Throughout Europe, Asia, and Central and South America blood sausages, also known as blood pudding or black pudding, are part of the everyday staple diet. But not so here in America.
Depending on the particular culture the ingredients begin with raw blood from farm animals or wild game and fowl, and will include such fillers as onions, rice, buckwheat, rye flour, barley, oatmeal, even potatoes to absorb the liquid - plus a wide range of spices. During the holidays special ingredients such as apples, nuts, raisins, and cream can be added to make it an extra-special treat. It can be served like a pudding in neat little rounds or squares, or squeezed into a sausage casing.
My rich employers like to try exotic fare and prefer costly artisan sausages of course - their favorite recipe being venison blood, wild rice, pinion nuts and French cognac within the sausage, and a wild-mushroom sauce on top.

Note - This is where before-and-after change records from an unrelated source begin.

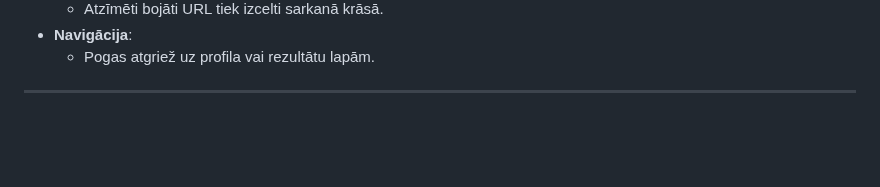
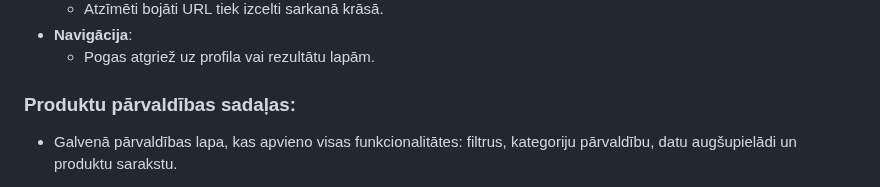
Before and after one commit to maximalian/ProLabD, a Markdown page: parskats/Projektēšanas pārskats.md, the part around one of its changes. GitHub-like rendering; blank space fills up the shorter version.

```diff
--- a/parskats/Projektēšanas pārskats.md
+++ b/parskats/Projektēšanas pārskats.md
@@ -323,5 +323,6 @@ Sistēma ir izstrādāta, lai būtu lietotājam draudzīga, ar intuitīvu saskar
 - **Navigācija**:
   - Pogas atgriež uz profila vai rezultātu lapām.
 
----
+### Produktu pārvaldības sadaļas:
+  - Galvenā pārvaldības lapa, kas apvieno visas funkcionalitātes: filtrus, kategoriju pārvaldību, datu augšupielādi un produktu sarakstu.
 
```
Also changed, not shown: other parts of parskats/Projektēšanas pārskats.md (+8 -8 lines).
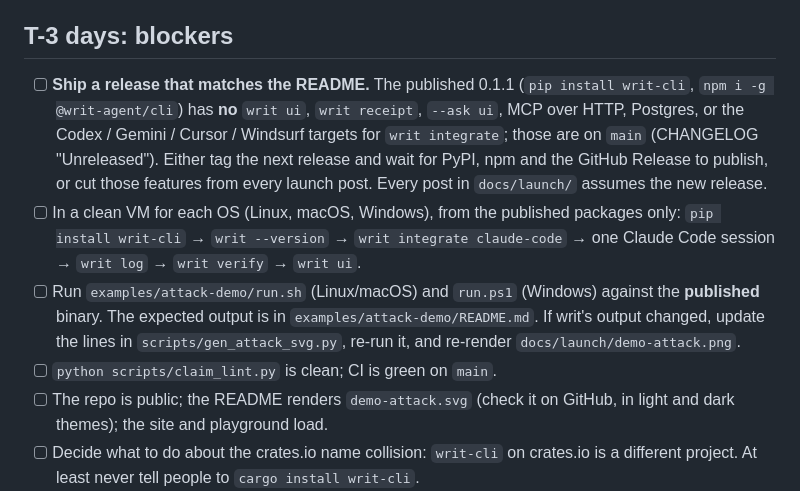
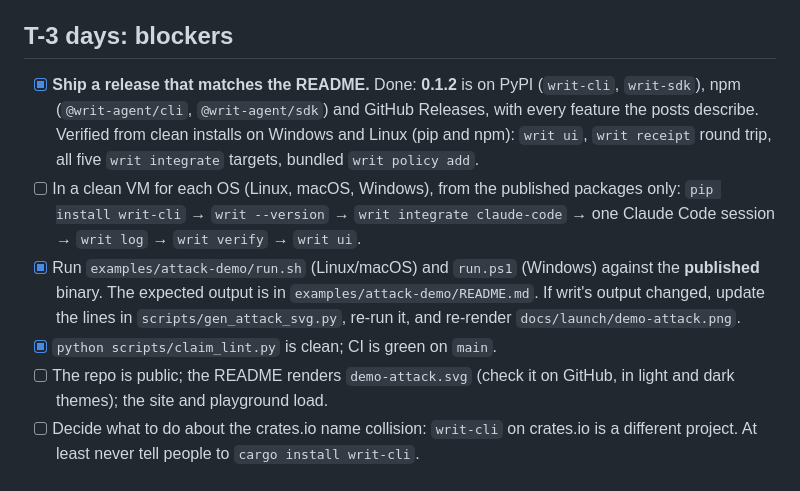
Before and after one commit to bhaskargurram-ai/writ, a Markdown page: docs/launch/checklist.md, the part around the change. Drawn GitHub-style.

```diff
--- a/docs/launch/checklist.md
+++ b/docs/launch/checklist.md
@@ -5,24 +5,22 @@ day's delay.
 
 ## T-3 days: blockers
 
-- [ ] **Ship a release that matches the README.** The published 0.1.1
-      (`pip install writ-cli`, `npm i -g @writ-agent/cli`) has **no**
-      `writ ui`, `writ receipt`, `--ask ui`, MCP over HTTP, Postgres, or the
-      Codex / Gemini / Cursor / Windsurf targets for `writ integrate`; those
-      are on `main` (CHANGELOG "Unreleased"). Either tag the next release
-      and wait for PyPI, npm and the GitHub Release to publish, or cut those
-      features from every launch post. Every post in `docs/launch/`
-      assumes the new release.
+- [x] **Ship a release that matches the README.** Done: **0.1.2** is on
+      PyPI (`writ-cli`, `writ-sdk`), npm (`@writ-agent/cli`,
+      `@writ-agent/sdk`) and GitHub Releases, with every feature the posts
+      describe. Verified from clean installs on Windows and Linux (pip and
+      npm): `writ ui`, `writ receipt` round trip, all five
+      `writ integrate` targets, bundled `writ policy add`.
 - [ ] In a clean VM for each OS (Linux, macOS, Windows), from the published
       packages only:
       `pip install writ-cli` → `writ --version` → `writ integrate claude-code`
       → one Claude Code session → `writ log` → `writ verify` → `writ ui`.
-- [ ] Run `examples/attack-demo/run.sh` (Linux/macOS) and `run.ps1`
+- [x] Run `examples/attack-demo/run.sh` (Linux/macOS) and `run.ps1`
       (Windows) against the **published** binary. The expected output is in
       `examples/attack-demo/README.md`. If writ's output changed, update
       the lines in `scripts/gen_attack_svg.py`, re-run it, and re-render
       `docs/launch/demo-attack.png`.
-- [ ] `python scripts/claim_lint.py` is clean; CI is green on `main`.
+- [x] `python scripts/claim_lint.py` is clean; CI is green on `main`.
 - [ ] The repo is public; the README renders `demo-attack.svg` (check it on
       GitHub, in light and dark themes); the site and playground load.
 - [ ] Decide what to do about the crates.io name collision: `writ-cli` on
```
Also changed, not shown: docs/launch/awesome-lists.md (+15 -0 lines), docs/launch/good-first-issues.md (+15 -16 lines).
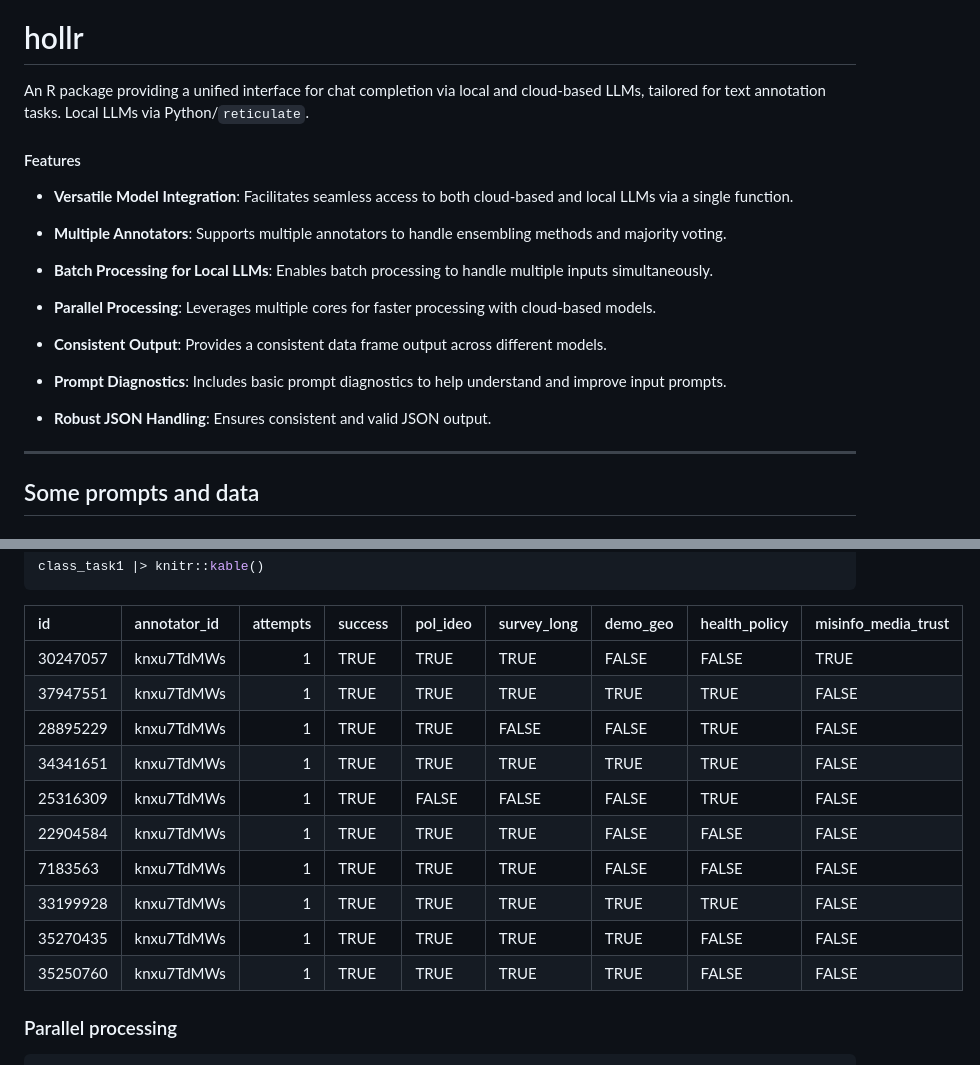
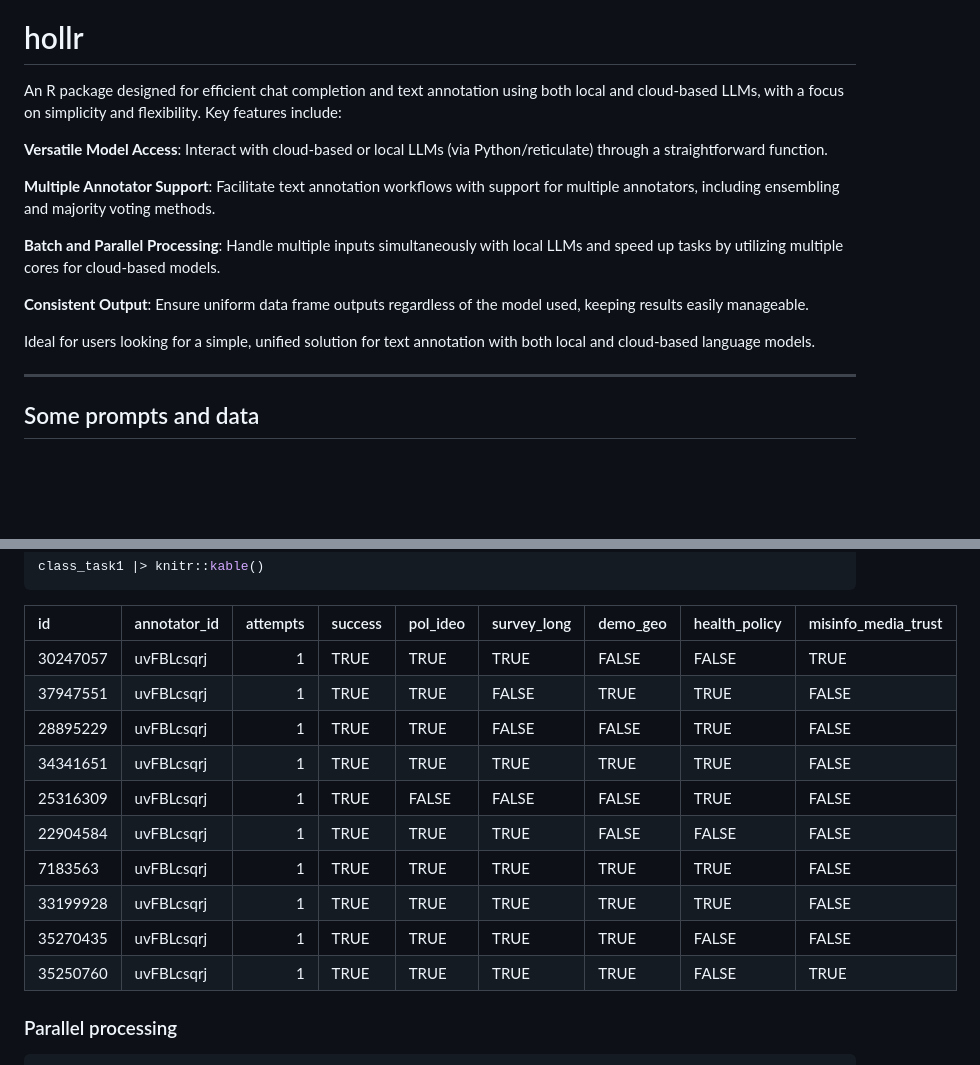
Before and after one commit to jaytimm/hollr, a Markdown page: README.md, 2 parts joined by grey strips. Rendered like a GitHub page; blank space fills up the shorter version.

```diff
--- a/README.md
+++ b/README.md
@@ -3,31 +3,26 @@
 
 # hollr
 
-An R package providing a unified interface for chat completion via local
-and cloud-based LLMs, tailored for text annotation tasks. Local LLMs via
-Python/`reticulate`.
+An R package designed for efficient chat completion and text annotation
+using both local and cloud-based LLMs, with a focus on simplicity and
+flexibility. Key features include:
 
-#### Features
+**Versatile Model Access**: Interact with cloud-based or local LLMs (via
+Python/reticulate) through a straightforward function.
 
--   **Versatile Model Integration**: Facilitates seamless access to both
-    cloud-based and local LLMs via a single function.
+**Multiple Annotator Support**: Facilitate text annotation workflows
+with support for multiple annotators, including ensembling and majority
+voting methods.
 
--   **Multiple Annotators**: Supports multiple annotators to handle
-    ensembling methods and majority voting.
+**Batch and Parallel Processing**: Handle multiple inputs simultaneously
+with local LLMs and speed up tasks by utilizing multiple cores for
+cloud-based models.
 
--   **Batch Processing for Local LLMs**: Enables batch processing to
-    handle multiple inputs simultaneously.
+**Consistent Output**: Ensure uniform data frame outputs regardless of
+the model used, keeping results easily manageable.
 
--   **Parallel Processing**: Leverages multiple cores for faster
-    processing with cloud-based models.
-
--   **Consistent Output**: Provides a consistent data frame output
-    across different models.
-
--   **Prompt Diagnostics**: Includes basic prompt diagnostics to help
-    understand and improve input prompts.
-
--   **Robust JSON Handling**: Ensures consistent and valid JSON output.
+Ideal for users looking for a simple, unified solution for text
+annotation with both local and cloud-based language models.
 
 ------------------------------------------------------------------------
 
@@ -158,16 +153,16 @@ class_task1 |> knitr::kable()
 
 | id       | annotator_id | attempts | success | pol_ideo | survey_long | demo_geo | health_policy | misinfo_media_trust |
 |:------|:--------|------:|:-----|:------|:--------|:------|:---------|:-------------|
-| 30247057 | knxu7TdMWs   |        1 | TRUE    | TRUE     | TRUE        | FALSE    | FALSE         | TRUE                |
-| 37947551 | knxu7TdMWs   |        1 | TRUE    | TRUE     | TRUE        | TRUE     | TRUE          | FALSE               |
-| 28895229 | knxu7TdMWs   |        1 | TRUE    | TRUE     | FALSE       | FALSE    | TRUE          | FALSE               |
-| 34341651 | knxu7TdMWs   |        1 | TRUE    | TRUE     | TRUE        | TRUE     | TRUE          | FALSE               |
-| 25316309 | knxu7TdMWs   |        1 | TRUE    | FALSE    | FALSE       | FALSE    | TRUE          | FALSE               |
-| 22904584 | knxu7TdMWs   |        1 | TRUE    | TRUE     | TRUE        | FALSE    | FALSE         | FALSE               |
-| 7183563  | knxu7TdMWs   |        1 | TRUE    | TRUE     | TRUE        | FALSE    | FALSE         | FALSE               |
-| 33199928 | knxu7TdMWs   |        1 | TRUE    | TRUE     | TRUE        | TRUE     | TRUE          | FALSE               |
-| 35270435 | knxu7TdMWs   |        1 | TRUE    | TRUE     | TRUE        | TRUE     | FALSE         | FALSE               |
-| 35250760 | knxu7TdMWs   |        1 | TRUE    | TRUE     | TRUE        | TRUE     | FALSE         | FALSE               |
+| 30247057 | uvFBLcsqrj   |        1 | TRUE    | TRUE     | TRUE        | FALSE    | FALSE         | TRUE                |
+| 37947551 | uvFBLcsqrj   |        1 | TRUE    | TRUE     | FALSE       | TRUE     | TRUE          | FALSE               |
+| 28895229 | uvFBLcsqrj   |        1 | TRUE    | TRUE     | FALSE       | FALSE    | TRUE          | FALSE               |
+| 34341651 | uvFBLcsqrj   |        1 | TRUE    | TRUE     | TRUE        | TRUE     | TRUE          | FALSE               |
+| 25316309 | uvFBLcsqrj   |        1 | TRUE    | FALSE    | FALSE       | FALSE    | TRUE          | FALSE               |
+| 22904584 | uvFBLcsqrj   |        1 | TRUE    | TRUE     | TRUE        | FALSE    | FALSE         | FALSE               |
+| 7183563  | uvFBLcsqrj   |        1 | TRUE    | TRUE     | TRUE        | TRUE     | TRUE          | FALSE               |
+| 33199928 | uvFBLcsqrj   |        1 | TRUE    | TRUE     | TRUE        | TRUE     | TRUE          | FALSE               |
+| 35270435 | uvFBLcsqrj   |        1 | TRUE    | TRUE     | TRUE        | TRUE     | FALSE         | FALSE               |
+| 35250760 | uvFBLcsqrj   |        1 | TRUE    | TRUE     | TRUE        | TRUE     | FALSE         | TRUE                |
 
 ### Parallel processing
 
```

For some reason however, blood sausage never really made it big in the United States. I'm not sure why that is, but I suspect it has something to do with the Puritans who introduced many elements that underlie the American culture. Perhaps they had an abhorrence to pagan blood sacrifices. Who knows?
Having said that, you can find it in many ethnic neighborhoods across America. Or you can get on Google and ask "where to buy blood sausage" in your city. Some of these specialty shops, if paid well enough, will make your recipe to order. Which is precisely what I resort to since I'm not about to make it myself.
It's not really hard to prepare, but it's time consuming and will cost you a fortune. It requires a full-service butcher shop (very rare in America) that offers up every part of the animal from brains and stomachs to tongue and blood - and you might pay a hundred bucks for a gallon of fresh blood. If you're adventurous and dedicated to your job as butler you might find a local slaughter house that would let you fill up a gallon of fresh blood yourself - which I'm not about to do. I'd rather find a new job in a house full of Puritans.
But if you're looking for something unique and exotic to serve for the holidays you might give a thought to blood puddings - served in neat little rounds or squares, or squeezed inside a sausage casing - and they can be bland, spicy, or sweet, depending on your event and palate. Indeed, if some of your family members or friends have any noticeable vampire tendencies, whether overt or latent, this might be just the thing.
Best wishes during your holiday preparations,